§ ASSIGNMENT
Scan the entries below and report only how many lines contain "Esquille".

Edit tracking data:
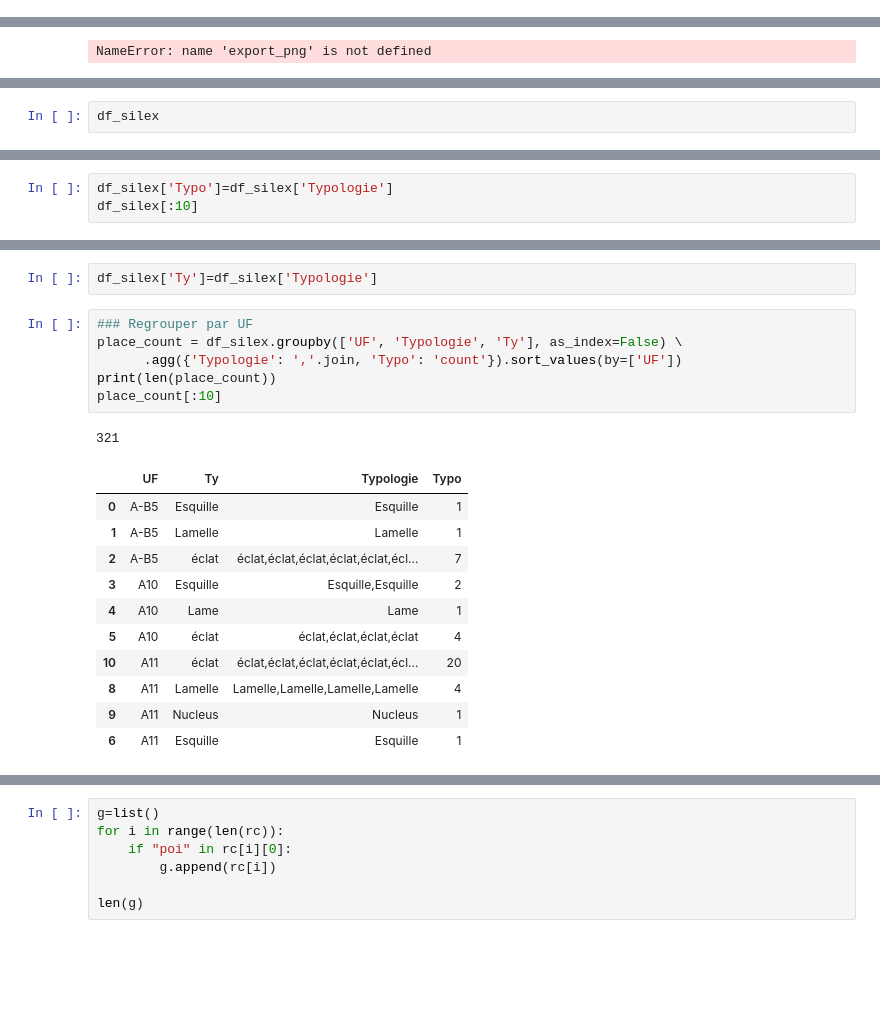
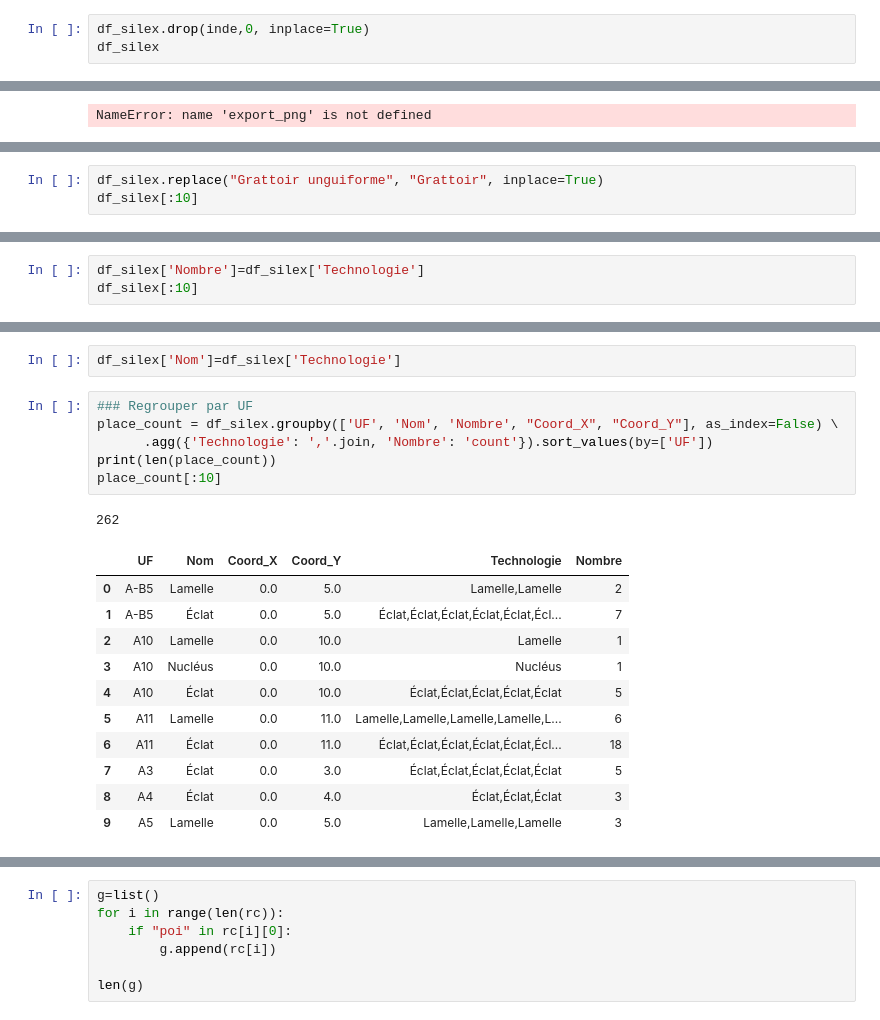
Before and after one commit to reitellepa/Memoire, a Jupyter notebook: 02_memoire_analyse.ipynb, the cells around one changed output, grey strips where cells are left out. Saved outputs shown, nothing was run; the diff lists cells and outputs as text; blank space fills up the shorter version.

```diff
--- a/02_memoire_analyse.ipynb
+++ b/02_memoire_analyse.ipynb
@@ -192,0 +843,3 @@ df_total
+# %%
+df_silex.drop(inde,0, inplace=True)
+df_silex
@@ -245,3 +969,4 @@ dtype: int64
 # %%
-df_silex
+df_silex.replace("Grattoir unguiforme", "Grattoir", inplace=True)
+df_silex[:10]
 # %% [output]
@@ -261,4 +984,4 @@ df_silex
 # %%
-df_silex['Typo']=df_silex['Typologie']
+df_silex['Nombre']=df_silex['Technologie']
 df_silex[:10]
 # %% [output]
@@ -276,22 +999,22 @@ df_silex[:10]
 # %%
-df_silex['Ty']=df_silex['Typologie']
+df_silex['Nom']=df_silex['Technologie']
 # %%
 ### Regrouper par UF
-place_count = df_silex.groupby(['UF', 'Typologie', 'Ty'], as_index=False) \
-      .agg({'Typologie': ','.join, 'Typo': 'count'}).sort_values(by=['UF'])
+place_count = df_silex.groupby(['UF', 'Nom', 'Nombre', "Coord_X", "Coord_Y"], as_index=False) \
+      .agg({'Technologie': ','.join, 'Nombre': 'count'}).sort_values(by=['UF'])
 print(len(place_count))
 place_count[:10]
 # %% [output]
-321
+262
-|  | UF | Ty | Typologie | Typo |
-| 0 | A-B5 | Esquille | Esquille | 1 |
-| 1 | A-B5 | Lamelle | Lamelle | 1 |
-| 2 | A-B5 | éclat | éclat,éclat,éclat,éclat,éclat,écl... | 7 |
-| 3 | A10 | Esquille | Esquille,Esquille | 2 |
-| 4 | A10 | Lame | Lame | 1 |
-| 5 | A10 | éclat | éclat,éclat,éclat,éclat | 4 |
-| 10 | A11 | éclat | éclat,éclat,éclat,éclat,éclat,écl... | 20 |
-| 8 | A11 | Lamelle | Lamelle,Lamelle,Lamelle,Lamelle | 4 |
-| 9 | A11 | Nucleus | Nucleus | 1 |
-| 6 | A11 | Esquille | Esquille | 1 |
+|  | UF | Nom | Coord_X | Coord_Y | Technologie | Nombre |
+| 0 | A-B5 | Lamelle | 0.0 | 5.0 | Lamelle,Lamelle | 2 |
+| 1 | A-B5 | Éclat | 0.0 | 5.0 | Éclat,Éclat,Éclat,Éclat,Éclat,Écl... | 7 |
+| 2 | A10 | Lamelle | 0.0 | 10.0 | Lamelle | 1 |
+| 3 | A10 | Nucléus | 0.0 | 10.0 | Nucléus | 1 |
+| 4 | A10 | Éclat | 0.0 | 10.0 | Éclat,Éclat,Éclat,Éclat,Éclat | 5 |
+| 5 | A11 | Lamelle | 0.0 | 11.0 | Lamelle,Lamelle,Lamelle,Lamelle,L... | 6 |
+| 6 | A11 | Éclat | 0.0 | 11.0 | Éclat,Éclat,Éclat,Éclat,Éclat,Écl... | 18 |
+| 7 | A3 | Éclat | 0.0 | 3.0 | Éclat,Éclat,Éclat,Éclat,Éclat | 5 |
+| 8 | A4 | Éclat | 0.0 | 4.0 | Éclat,Éclat,Éclat | 3 |
+| 9 | A5 | Lamelle | 0.0 | 5.0 | Lamelle,Lamelle,Lamelle | 3 |
 # %%
```
Also changed, not shown: parts of 94 cells of this notebook, 20 other files.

§ YOUR SOLUTION
3